> [Work order]:
Please find all lines in the data that hold the string "opencode" and copy them.

Revision tracking records:

**********

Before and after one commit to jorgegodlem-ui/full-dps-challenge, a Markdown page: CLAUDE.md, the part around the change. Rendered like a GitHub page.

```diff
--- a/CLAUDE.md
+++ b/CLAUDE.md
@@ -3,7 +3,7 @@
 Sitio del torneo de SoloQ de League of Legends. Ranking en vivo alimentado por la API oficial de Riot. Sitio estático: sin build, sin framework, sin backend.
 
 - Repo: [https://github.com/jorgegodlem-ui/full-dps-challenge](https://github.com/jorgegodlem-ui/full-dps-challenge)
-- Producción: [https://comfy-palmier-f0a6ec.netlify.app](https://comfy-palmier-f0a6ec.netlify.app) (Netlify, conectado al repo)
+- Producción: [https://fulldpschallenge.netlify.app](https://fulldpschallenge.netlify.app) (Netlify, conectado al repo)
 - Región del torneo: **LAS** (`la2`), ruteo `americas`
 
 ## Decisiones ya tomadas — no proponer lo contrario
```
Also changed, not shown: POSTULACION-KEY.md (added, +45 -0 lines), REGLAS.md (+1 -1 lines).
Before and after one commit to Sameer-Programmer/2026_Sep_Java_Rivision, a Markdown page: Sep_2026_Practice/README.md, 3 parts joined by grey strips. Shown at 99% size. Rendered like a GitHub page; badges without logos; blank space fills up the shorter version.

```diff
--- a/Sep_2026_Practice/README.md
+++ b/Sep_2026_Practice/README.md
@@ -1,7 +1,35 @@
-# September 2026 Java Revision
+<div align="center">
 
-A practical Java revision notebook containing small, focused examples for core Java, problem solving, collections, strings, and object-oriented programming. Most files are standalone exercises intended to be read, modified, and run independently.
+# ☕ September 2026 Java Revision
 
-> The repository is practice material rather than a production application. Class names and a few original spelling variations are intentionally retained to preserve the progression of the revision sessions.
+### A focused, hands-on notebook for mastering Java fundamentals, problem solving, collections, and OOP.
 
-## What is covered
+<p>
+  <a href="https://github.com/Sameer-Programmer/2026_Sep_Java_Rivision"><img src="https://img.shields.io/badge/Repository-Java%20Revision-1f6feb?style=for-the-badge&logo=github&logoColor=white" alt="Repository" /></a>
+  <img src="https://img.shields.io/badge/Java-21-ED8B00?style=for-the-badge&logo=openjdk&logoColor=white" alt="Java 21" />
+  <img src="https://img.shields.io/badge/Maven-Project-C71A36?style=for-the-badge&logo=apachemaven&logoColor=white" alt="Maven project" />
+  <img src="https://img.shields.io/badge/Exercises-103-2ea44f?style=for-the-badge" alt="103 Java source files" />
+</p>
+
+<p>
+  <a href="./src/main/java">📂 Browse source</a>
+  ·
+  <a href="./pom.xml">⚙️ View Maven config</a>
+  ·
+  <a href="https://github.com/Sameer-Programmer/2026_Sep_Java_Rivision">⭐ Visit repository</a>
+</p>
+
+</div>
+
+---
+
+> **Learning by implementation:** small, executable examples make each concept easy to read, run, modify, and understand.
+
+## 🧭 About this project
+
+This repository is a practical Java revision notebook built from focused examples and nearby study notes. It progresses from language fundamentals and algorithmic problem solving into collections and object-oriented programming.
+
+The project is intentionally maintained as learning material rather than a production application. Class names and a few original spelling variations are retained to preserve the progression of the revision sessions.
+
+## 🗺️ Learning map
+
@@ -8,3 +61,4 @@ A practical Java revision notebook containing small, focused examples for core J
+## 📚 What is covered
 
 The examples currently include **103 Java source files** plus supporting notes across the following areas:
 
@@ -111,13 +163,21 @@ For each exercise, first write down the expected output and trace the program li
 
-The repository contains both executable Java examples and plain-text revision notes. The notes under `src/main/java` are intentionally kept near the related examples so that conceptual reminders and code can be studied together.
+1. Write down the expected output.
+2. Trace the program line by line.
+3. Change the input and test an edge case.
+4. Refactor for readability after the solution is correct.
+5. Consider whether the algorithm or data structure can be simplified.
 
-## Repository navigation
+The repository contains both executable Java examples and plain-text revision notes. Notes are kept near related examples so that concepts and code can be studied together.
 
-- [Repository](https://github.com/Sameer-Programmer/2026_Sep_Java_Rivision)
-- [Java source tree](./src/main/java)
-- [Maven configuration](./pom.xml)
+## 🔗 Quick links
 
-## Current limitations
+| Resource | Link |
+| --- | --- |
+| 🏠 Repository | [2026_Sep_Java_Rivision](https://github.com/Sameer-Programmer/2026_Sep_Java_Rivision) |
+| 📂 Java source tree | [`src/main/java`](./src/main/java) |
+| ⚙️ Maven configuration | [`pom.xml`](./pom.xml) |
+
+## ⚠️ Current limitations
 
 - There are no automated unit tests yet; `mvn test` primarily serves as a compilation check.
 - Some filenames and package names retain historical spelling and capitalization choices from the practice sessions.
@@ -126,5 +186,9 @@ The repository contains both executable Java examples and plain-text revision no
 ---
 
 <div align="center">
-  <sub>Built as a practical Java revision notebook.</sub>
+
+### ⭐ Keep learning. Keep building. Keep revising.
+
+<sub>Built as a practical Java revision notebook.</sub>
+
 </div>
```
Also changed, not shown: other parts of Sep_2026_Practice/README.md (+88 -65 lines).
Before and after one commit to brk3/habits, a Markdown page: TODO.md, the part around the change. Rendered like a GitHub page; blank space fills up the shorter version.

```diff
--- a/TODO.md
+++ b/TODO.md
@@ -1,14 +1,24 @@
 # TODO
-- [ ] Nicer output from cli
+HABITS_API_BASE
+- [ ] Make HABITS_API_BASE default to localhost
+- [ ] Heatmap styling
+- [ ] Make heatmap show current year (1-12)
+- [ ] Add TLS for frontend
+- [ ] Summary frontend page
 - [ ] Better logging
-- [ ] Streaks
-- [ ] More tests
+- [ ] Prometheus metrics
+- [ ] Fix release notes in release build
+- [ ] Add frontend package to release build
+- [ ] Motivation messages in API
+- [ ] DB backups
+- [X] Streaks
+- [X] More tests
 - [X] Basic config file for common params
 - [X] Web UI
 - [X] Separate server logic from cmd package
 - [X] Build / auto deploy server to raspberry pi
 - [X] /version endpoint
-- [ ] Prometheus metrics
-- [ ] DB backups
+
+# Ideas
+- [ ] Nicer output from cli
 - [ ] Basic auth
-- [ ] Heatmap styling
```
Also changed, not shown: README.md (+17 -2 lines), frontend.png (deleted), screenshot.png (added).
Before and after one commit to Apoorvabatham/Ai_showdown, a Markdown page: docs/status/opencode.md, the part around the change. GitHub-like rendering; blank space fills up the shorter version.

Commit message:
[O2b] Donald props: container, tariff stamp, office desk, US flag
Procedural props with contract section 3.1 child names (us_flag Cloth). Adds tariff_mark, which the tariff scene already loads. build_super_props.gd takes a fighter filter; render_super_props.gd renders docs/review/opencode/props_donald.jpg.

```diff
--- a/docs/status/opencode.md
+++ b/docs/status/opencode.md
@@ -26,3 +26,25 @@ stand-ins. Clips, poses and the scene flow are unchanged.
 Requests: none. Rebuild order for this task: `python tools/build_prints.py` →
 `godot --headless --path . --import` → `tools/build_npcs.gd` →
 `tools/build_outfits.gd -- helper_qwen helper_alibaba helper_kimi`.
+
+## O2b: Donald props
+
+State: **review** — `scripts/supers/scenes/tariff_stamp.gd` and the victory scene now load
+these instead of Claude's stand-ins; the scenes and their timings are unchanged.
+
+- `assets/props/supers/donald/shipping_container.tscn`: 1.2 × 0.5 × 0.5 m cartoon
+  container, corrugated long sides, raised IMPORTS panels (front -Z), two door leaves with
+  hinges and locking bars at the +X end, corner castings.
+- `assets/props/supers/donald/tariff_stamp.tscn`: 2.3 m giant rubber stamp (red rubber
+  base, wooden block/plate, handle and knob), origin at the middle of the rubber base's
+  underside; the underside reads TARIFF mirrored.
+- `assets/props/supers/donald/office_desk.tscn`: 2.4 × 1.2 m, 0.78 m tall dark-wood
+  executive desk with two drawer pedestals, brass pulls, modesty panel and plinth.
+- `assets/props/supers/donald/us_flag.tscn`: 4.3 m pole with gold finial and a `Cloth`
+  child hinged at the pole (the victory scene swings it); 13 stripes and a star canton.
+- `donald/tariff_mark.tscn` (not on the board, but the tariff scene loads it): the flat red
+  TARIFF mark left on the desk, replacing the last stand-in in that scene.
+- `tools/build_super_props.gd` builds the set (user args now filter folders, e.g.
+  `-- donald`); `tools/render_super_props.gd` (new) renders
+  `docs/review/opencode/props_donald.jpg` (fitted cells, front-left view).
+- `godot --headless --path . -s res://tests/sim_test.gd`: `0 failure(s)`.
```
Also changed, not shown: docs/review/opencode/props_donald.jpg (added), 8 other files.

**********

> [Solution to the problem]:
Before and after one commit to Apoorvabatham/Ai_showdown, a Markdown page: docs/status/opencode.md, the part around the change. GitHub-like rendering; blank space fills up the shorter version.
Procedural props with contract section 3.1 child names (us_flag Cloth). Adds tariff_mark, which the tariff scene already loads. build_super_props.gd takes a fighter filter; render_super_props.gd renders docs/review/opencode/props_donald.jpg.
--- a/docs/status/opencode.md
+++ b/docs/status/opencode.md
+  `docs/review/opencode/props_donald.jpg` (fitted cells, front-left view).
Also changed, not shown: docs/review/opencode/props_donald.jpg (added), 8 other files.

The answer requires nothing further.